Department of Cell Biology, University of Massachusetts Medical School, 55 Lake Avenue North, Worcester, MA 01655, USA.
Proceedings of the National Academy of Sciences (Impact Factor: 9.81). 03/2008; 105(7):2386-90. DOI: 10.1073/pnas.0708912105
Source: PubMed

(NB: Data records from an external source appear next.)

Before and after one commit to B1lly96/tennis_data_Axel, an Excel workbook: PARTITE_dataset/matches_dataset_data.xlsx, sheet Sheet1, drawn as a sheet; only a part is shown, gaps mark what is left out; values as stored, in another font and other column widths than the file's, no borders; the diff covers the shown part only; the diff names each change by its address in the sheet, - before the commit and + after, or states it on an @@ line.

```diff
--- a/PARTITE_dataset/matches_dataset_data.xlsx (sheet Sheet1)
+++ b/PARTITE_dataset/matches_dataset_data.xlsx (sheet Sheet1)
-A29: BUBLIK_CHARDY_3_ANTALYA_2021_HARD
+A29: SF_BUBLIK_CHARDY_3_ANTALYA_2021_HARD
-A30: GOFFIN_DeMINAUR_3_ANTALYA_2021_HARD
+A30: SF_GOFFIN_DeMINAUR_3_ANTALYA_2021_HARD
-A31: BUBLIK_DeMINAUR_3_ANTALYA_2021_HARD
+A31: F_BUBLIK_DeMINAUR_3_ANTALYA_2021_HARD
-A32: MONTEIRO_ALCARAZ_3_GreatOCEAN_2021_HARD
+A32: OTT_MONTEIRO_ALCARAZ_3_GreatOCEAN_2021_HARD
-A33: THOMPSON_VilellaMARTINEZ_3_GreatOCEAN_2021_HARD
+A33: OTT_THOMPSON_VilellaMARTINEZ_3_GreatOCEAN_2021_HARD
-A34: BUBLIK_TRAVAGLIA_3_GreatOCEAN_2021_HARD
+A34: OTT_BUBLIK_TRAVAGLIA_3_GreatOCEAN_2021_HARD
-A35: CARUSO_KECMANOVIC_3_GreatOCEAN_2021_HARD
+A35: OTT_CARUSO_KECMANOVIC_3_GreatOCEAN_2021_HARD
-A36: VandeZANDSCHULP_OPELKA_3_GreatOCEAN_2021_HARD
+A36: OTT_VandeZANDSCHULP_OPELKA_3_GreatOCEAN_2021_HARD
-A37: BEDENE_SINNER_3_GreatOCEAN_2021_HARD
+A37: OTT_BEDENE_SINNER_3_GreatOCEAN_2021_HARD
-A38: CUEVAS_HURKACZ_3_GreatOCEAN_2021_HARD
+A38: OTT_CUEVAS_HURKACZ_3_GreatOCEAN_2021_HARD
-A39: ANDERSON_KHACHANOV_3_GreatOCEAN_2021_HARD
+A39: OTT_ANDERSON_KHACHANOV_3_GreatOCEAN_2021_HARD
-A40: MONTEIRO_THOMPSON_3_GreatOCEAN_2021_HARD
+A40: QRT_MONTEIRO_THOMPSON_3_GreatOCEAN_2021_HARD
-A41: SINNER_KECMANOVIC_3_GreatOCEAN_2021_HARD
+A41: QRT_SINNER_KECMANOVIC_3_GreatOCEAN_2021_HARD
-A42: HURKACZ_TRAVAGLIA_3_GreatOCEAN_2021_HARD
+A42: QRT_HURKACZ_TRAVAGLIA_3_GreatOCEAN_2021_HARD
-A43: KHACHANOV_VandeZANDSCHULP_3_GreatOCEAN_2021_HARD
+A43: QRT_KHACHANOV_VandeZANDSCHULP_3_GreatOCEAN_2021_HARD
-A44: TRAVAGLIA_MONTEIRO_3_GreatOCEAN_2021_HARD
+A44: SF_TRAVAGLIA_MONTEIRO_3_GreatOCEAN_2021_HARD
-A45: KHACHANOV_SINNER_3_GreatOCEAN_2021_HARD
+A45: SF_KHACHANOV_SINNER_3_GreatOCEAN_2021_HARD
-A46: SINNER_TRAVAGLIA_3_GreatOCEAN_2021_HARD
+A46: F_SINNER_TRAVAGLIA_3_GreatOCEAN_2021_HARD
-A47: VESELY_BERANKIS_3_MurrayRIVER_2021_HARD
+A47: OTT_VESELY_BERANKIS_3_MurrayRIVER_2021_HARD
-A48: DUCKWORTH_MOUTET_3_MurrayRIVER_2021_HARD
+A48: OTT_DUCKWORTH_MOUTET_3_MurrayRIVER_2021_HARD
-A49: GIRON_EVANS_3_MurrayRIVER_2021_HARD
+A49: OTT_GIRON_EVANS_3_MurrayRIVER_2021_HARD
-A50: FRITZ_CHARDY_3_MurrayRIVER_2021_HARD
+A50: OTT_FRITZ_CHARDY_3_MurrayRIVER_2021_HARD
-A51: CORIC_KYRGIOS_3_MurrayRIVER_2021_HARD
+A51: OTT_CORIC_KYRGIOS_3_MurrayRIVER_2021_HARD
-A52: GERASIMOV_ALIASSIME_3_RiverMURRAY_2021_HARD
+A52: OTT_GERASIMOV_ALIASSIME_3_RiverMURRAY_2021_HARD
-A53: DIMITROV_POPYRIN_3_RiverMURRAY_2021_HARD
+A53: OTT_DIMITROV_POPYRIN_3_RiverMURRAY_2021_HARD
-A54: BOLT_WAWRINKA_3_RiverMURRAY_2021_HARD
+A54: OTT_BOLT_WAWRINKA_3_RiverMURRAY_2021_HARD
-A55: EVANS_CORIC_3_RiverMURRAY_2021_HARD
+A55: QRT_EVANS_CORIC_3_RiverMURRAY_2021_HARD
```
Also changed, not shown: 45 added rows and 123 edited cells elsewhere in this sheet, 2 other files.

ABSTRACT Contraction of the heart results from interaction of the myosin and actin filaments. Cardiac myosin filaments consist of the molecular motor myosin II, the sarcomeric template protein, titin, and the cardiac modulatory protein, myosin binding protein C (MyBP-C). Inherited hypertrophic cardiomyopathy (HCM) is a disease caused mainly by mutations in these proteins. The structure of cardiac myosin filaments and the alterations caused by HCM mutations are unknown. We have used electron microscopy and image analysis to determine the three-dimensional structure of myosin filaments from wild-type mouse cardiac muscle and from a MyBP-C knockout model for HCM. Three-dimensional reconstruction of the wild-type filament reveals the conformation of the myosin heads and the organization of titin and MyBP-C at 4 nm resolution. Myosin heads appear to interact with each other intramolecularly, as in off-state smooth muscle myosin [Wendt T, Taylor D, Trybus KM, Taylor K (2001) Proc Natl Acad Sci USA 98:4361-4366], suggesting that all relaxed muscle myosin IIs may adopt this conformation. Titin domains run in an elongated strand along the filament surface, where they appear to interact with part of MyBP-C and with the myosin backbone. In the knockout filament, some of the myosin head interactions are disrupted, suggesting that MyBP-C is important for normal relaxation of the filament. These observations provide key insights into the role of the myosin filament in cardiac contraction, assembly, and disease. The techniques we have developed should be useful in studying the structural basis of other myosin-related HCM diseases.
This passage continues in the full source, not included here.